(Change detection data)
Segment Open

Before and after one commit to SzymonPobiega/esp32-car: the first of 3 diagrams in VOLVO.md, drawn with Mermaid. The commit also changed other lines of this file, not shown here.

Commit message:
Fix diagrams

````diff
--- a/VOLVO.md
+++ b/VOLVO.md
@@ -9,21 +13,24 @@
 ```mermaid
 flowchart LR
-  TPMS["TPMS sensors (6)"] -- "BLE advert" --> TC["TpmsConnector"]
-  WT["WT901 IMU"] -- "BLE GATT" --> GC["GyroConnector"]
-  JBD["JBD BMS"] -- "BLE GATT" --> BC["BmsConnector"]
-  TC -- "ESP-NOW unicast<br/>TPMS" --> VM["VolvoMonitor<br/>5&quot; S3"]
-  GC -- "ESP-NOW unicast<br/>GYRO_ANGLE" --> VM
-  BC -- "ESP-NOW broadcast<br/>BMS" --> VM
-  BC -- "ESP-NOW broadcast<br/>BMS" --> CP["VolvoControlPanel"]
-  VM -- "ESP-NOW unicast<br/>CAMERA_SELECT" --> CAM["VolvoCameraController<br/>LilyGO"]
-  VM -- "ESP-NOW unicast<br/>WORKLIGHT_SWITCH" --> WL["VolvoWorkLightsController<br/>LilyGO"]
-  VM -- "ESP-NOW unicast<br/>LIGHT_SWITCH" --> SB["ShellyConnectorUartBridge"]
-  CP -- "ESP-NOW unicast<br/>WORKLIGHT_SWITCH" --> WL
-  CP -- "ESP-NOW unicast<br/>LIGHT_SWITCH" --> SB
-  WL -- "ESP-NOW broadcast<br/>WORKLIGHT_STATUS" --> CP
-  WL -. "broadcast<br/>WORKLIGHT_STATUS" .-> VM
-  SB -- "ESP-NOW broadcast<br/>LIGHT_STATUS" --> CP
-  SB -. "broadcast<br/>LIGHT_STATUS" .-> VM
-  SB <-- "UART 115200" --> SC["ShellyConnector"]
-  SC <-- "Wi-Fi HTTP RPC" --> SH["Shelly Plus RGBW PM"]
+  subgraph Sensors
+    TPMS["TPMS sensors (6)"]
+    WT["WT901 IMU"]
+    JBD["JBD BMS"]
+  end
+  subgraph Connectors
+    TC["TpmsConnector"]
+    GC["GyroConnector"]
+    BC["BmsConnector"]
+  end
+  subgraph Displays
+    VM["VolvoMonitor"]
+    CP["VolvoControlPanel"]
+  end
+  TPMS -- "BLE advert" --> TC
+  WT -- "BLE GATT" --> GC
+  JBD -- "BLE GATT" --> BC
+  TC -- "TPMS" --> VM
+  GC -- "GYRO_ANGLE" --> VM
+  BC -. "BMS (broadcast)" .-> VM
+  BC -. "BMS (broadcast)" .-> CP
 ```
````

Segment Closed
Segment Open

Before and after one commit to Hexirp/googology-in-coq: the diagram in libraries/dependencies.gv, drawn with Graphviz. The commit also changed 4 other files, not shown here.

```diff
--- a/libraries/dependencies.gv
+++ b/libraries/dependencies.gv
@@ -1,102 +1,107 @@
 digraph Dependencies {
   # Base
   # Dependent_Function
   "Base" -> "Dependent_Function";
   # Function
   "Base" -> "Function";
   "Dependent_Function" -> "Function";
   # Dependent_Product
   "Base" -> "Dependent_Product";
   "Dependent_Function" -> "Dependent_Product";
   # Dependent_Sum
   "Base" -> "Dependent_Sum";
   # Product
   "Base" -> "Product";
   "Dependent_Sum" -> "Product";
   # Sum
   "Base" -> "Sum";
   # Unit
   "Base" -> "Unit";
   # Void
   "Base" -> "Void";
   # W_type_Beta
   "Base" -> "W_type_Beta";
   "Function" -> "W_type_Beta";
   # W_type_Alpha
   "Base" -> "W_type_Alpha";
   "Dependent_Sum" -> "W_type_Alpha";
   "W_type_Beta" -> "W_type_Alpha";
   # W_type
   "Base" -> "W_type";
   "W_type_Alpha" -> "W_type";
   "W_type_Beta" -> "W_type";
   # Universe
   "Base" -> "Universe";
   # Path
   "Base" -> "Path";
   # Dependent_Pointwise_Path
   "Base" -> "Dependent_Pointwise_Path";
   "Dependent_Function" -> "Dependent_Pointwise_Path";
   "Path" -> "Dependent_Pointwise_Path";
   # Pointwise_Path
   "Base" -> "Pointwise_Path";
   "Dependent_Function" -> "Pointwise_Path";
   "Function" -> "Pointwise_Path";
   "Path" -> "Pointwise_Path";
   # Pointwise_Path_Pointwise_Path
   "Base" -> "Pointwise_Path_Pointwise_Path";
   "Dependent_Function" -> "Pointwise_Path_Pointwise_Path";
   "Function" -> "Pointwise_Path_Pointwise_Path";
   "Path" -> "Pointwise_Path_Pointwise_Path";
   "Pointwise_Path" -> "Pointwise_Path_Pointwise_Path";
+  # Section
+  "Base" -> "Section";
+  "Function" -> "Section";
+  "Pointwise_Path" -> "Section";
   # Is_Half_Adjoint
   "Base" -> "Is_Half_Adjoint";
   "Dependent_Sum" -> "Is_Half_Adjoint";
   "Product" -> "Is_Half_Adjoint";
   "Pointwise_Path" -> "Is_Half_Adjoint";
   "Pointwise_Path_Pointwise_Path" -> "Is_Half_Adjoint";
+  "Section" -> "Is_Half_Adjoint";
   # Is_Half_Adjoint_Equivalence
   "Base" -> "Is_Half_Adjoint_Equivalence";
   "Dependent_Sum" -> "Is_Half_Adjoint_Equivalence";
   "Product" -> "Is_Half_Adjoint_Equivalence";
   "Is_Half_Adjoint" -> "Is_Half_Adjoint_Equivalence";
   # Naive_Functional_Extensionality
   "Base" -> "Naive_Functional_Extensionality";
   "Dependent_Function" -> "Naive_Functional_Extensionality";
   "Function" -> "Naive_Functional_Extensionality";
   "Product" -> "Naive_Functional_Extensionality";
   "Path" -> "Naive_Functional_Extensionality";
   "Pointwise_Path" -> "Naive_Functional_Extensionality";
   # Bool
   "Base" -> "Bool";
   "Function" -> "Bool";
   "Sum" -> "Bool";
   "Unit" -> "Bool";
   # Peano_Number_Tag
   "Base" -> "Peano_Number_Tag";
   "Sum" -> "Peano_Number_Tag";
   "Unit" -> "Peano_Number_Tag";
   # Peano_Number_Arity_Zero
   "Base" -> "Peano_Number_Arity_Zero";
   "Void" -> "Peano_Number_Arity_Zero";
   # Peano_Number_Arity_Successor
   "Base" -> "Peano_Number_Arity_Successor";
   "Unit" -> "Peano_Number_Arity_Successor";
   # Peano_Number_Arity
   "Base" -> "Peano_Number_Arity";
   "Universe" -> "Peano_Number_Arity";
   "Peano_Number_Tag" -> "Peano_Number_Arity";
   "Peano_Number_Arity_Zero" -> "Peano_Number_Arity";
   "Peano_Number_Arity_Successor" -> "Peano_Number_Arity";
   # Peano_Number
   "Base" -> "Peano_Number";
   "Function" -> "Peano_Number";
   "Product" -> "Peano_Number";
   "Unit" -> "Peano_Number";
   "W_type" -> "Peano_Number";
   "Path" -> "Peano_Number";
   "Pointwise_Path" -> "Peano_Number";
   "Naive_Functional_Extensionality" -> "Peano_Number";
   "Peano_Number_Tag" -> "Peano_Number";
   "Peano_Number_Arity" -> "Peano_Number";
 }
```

Segment Closed

To do: Return every line in the records that includes the string "Unit".

Answer area:
   # Unit
   "Base" -> "Unit";
   "Unit" -> "Bool";
   "Unit" -> "Peano_Number_Tag";
   "Unit" -> "Peano_Number_Arity_Successor";
   "Unit" -> "Peano_Number";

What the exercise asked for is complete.